======== Given entries
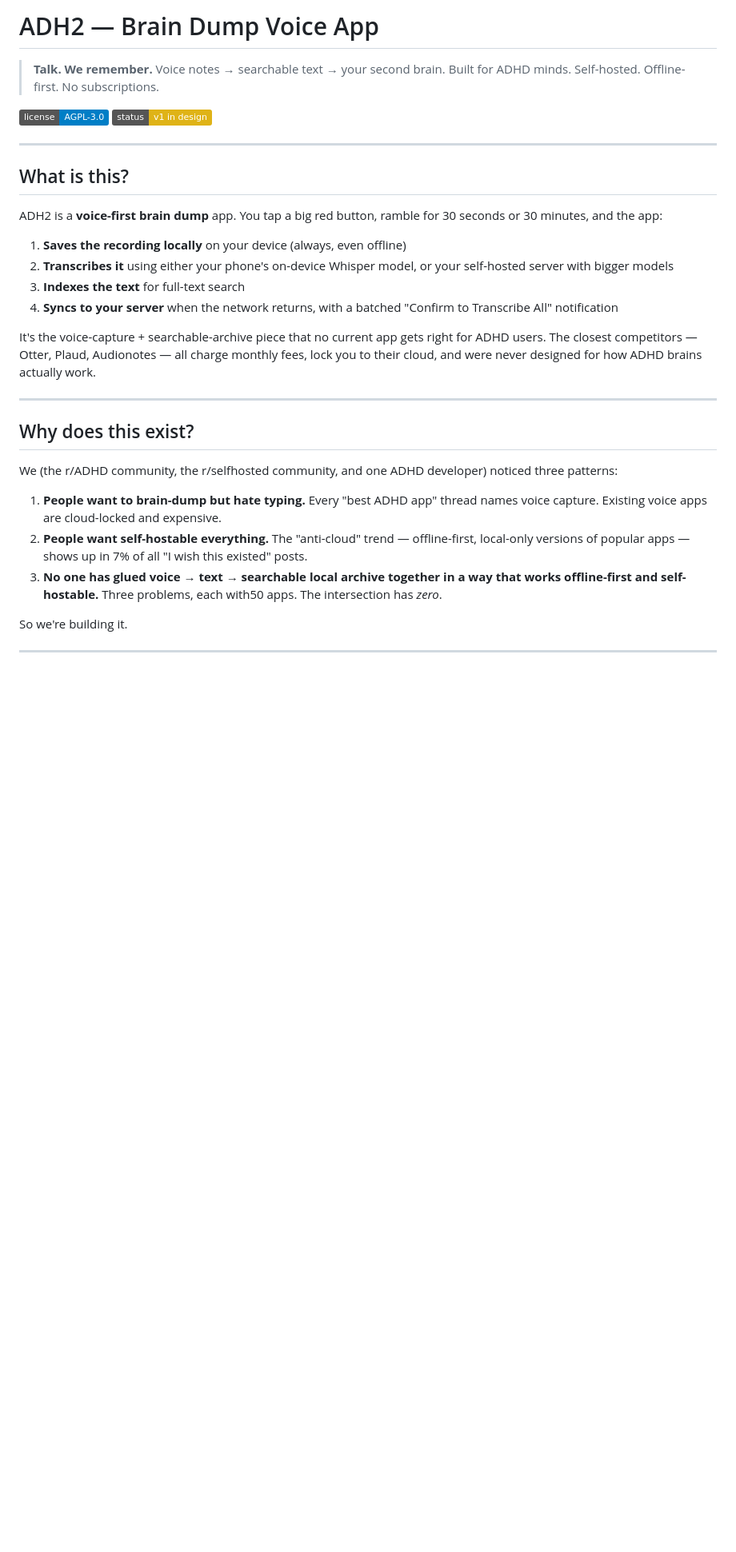
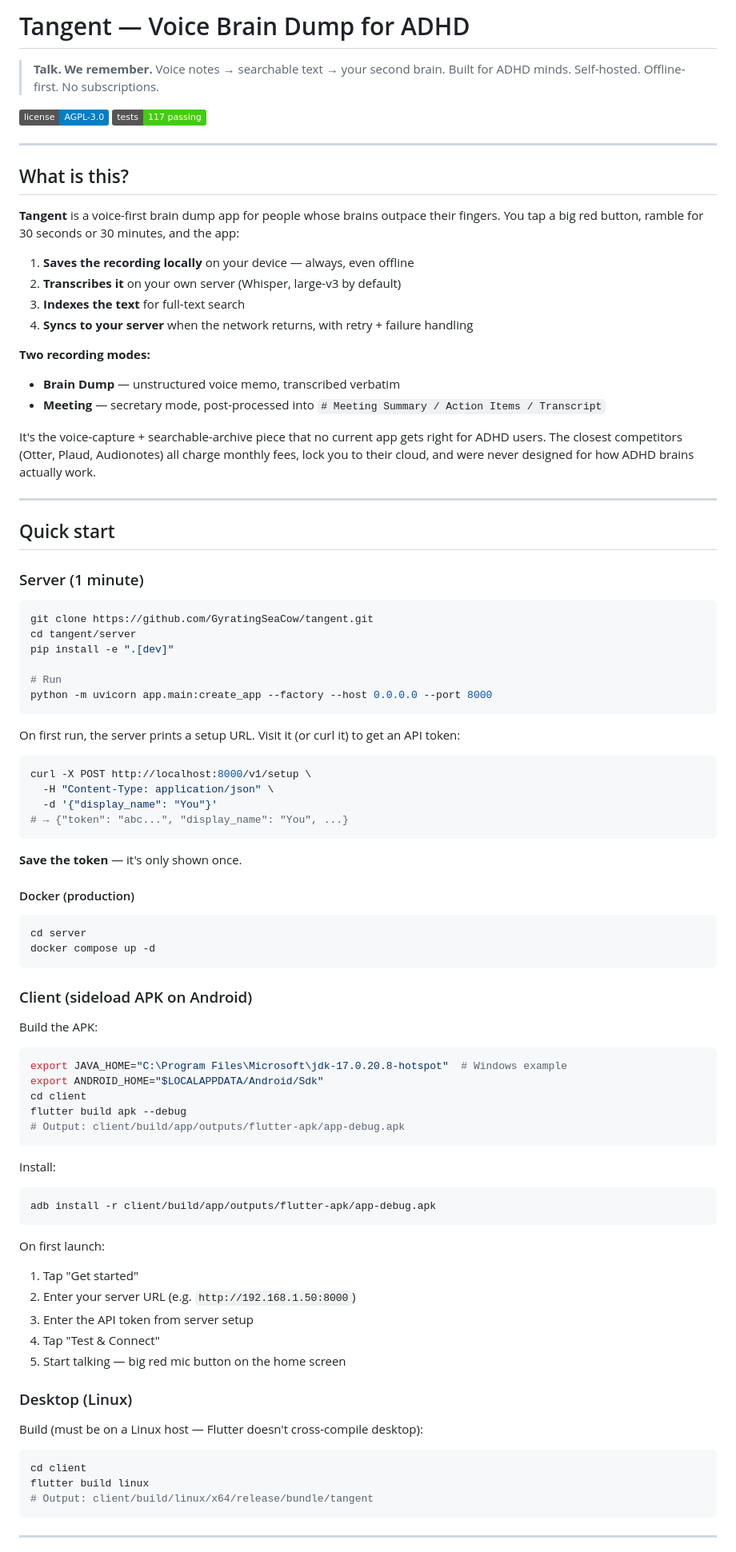
Before and after one commit to GyratingSeaCow/tangent, a Markdown page: README.md, the part around one of its changes. Shown at 80% size. GitHub-like rendering; badges without logos; blank space fills up the shorter version.

Commit message:
docs: rewrite README — v1 is actually shipped, update install + architecture

````diff
--- a/README.md
+++ b/README.md
@@ -1,36 +1,101 @@
-# ADH2 — Brain Dump Voice App
+# Tangent — Voice Brain Dump for ADHD
 
 > **Talk. We remember.**
 > Voice notes → searchable text → your second brain.
 > Built for ADHD minds. Self-hosted. Offline-first. No subscriptions.
 
 [![License: AGPL-3.0](https://img.shields.io/badge/license-AGPL--3.0-blue.svg)](./LICENSE)
-[![Status: v1 in design](https://img.shields.io/badge/status-v1%20in%20design-yellow.svg)]()
+[![Tests: 117 passing](https://img.shields.io/badge/tests-117%20passing-brightgreen.svg)]()
 
 ---
 
 ## What is this?
 
-ADH2 is a **voice-first brain dump** app. You tap a big red button, ramble for 30 seconds or 30 minutes, and the app:
+**Tangent** is a voice-first brain dump app for people whose brains outpace their
+fingers. You tap a big red button, ramble for 30 seconds or 30 minutes, and the app:
 
-1. **Saves the recording locally** on your device (always, even offline)
-2. **Transcribes it** using either your phone's on-device Whisper model, or your self-hosted server with bigger models
+1. **Saves the recording locally** on your device — always, even offline
+2. **Transcribes it** on your own server (Whisper, large-v3 by default)
 3. **Indexes the text** for full-text search
-4. **Syncs to your server** when the network returns, with a batched "Confirm to Transcribe All" notification
+4. **Syncs to your server** when the network returns, with retry + failure handling
 
-It's the voice-capture + searchable-archive piece that no current app gets right for ADHD users. The closest competitors — Otter, Plaud, Audionotes — all charge monthly fees, lock you to their cloud, and were never designed for how ADHD brains actually work.
+**Two recording modes:**
+
+- **Brain Dump** — unstructured voice memo, transcribed verbatim
+- **Meeting** — secretary mode, post-processed into `# Meeting Summary / Action Items / Transcript`
+
+It's the voice-capture + searchable-archive piece that no current app gets right for ADHD
+users. The closest competitors (Otter, Plaud, Audionotes) all charge monthly fees,
+lock you to their cloud, and were never designed for how ADHD brains actually work.
 
 ---
 
-## Why does this exist?
+## Quick start
 
-We (the r/ADHD community, the r/selfhosted community, and one ADHD developer) noticed three patterns:
+### Server (1 minute)
 
-1. **People want to brain-dump but hate typing.** Every "best ADHD app" thread names voice capture. Existing voice apps are cloud-locked and expensive.
-2. **People want self-hostable everything.** The "anti-cloud" trend — offline-first, local-only versions of popular apps — shows up in 7% of all "I wish this existed" posts.
-3. **No one has glued voice → text → searchable local archive together in a way that works offline-first and self-hostable.** Three problems, each with50 apps. The intersection has *zero*.
+```bash
+git clone https://github.com/GyratingSeaCow/tangent.git
+cd tangent/server
+pip install -e ".[dev]"
 
-So we're building it.
+# Run
+python -m uvicorn app.main:create_app --factory --host 0.0.0.0 --port 8000
+```
+
+On first run, the server prints a setup URL. Visit it (or curl it) to get an API token:
+
+```bash
+curl -X POST http://localhost:8000/v1/setup \
+  -H "Content-Type: application/json" \
+  -d '{"display_name": "You"}'
+# → {"token": "abc...", "display_name": "You", ...}
+```
+
+**Save the token** — it's only shown once.
+
+#### Docker (production)
+
+```bash
+cd server
+docker compose up -d
+```
+
+### Client (sideload APK on Android)
+
+Build the APK:
+
+```bash
+export JAVA_HOME="C:\Program Files\Microsoft\jdk-17.0.20.8-hotspot"  # Windows example
+export ANDROID_HOME="$LOCALAPPDATA/Android/Sdk"
+cd client
+flutter build apk --debug
+# Output: client/build/app/outputs/flutter-apk/app-debug.apk
+```
+
+Install:
+
+```bash
+adb install -r client/build/app/outputs/flutter-apk/app-debug.apk
+```
+
+On first launch:
+
+1. Tap "Get started"
+2. Enter your server URL (e.g. `http://192.168.1.50:8000`)
+3. Enter the API token from server setup
+4. Tap "Test & Connect"
+5. Start talking — big red mic button on the home screen
+
+### Desktop (Linux)
+
+Build (must be on a Linux host — Flutter doesn't cross-compile desktop):
+
+```bash
+cd client
+flutter build linux
+# Output: client/build/linux/x64/release/bundle/tangent
+```
 
 ---
 
````
Also changed, not shown: other parts of README.md (+115 -42 lines).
================
→ Exercise requirements: If a line in the data holds the string "token", copy that line.

→ Answer area:
+On first run, the server prints a setup URL. Visit it (or curl it) to get an API token:
+# → {"token": "abc...", "display_name": "You", ...}
+**Save the token** — it's only shown once.
+3. Enter the API token from server setup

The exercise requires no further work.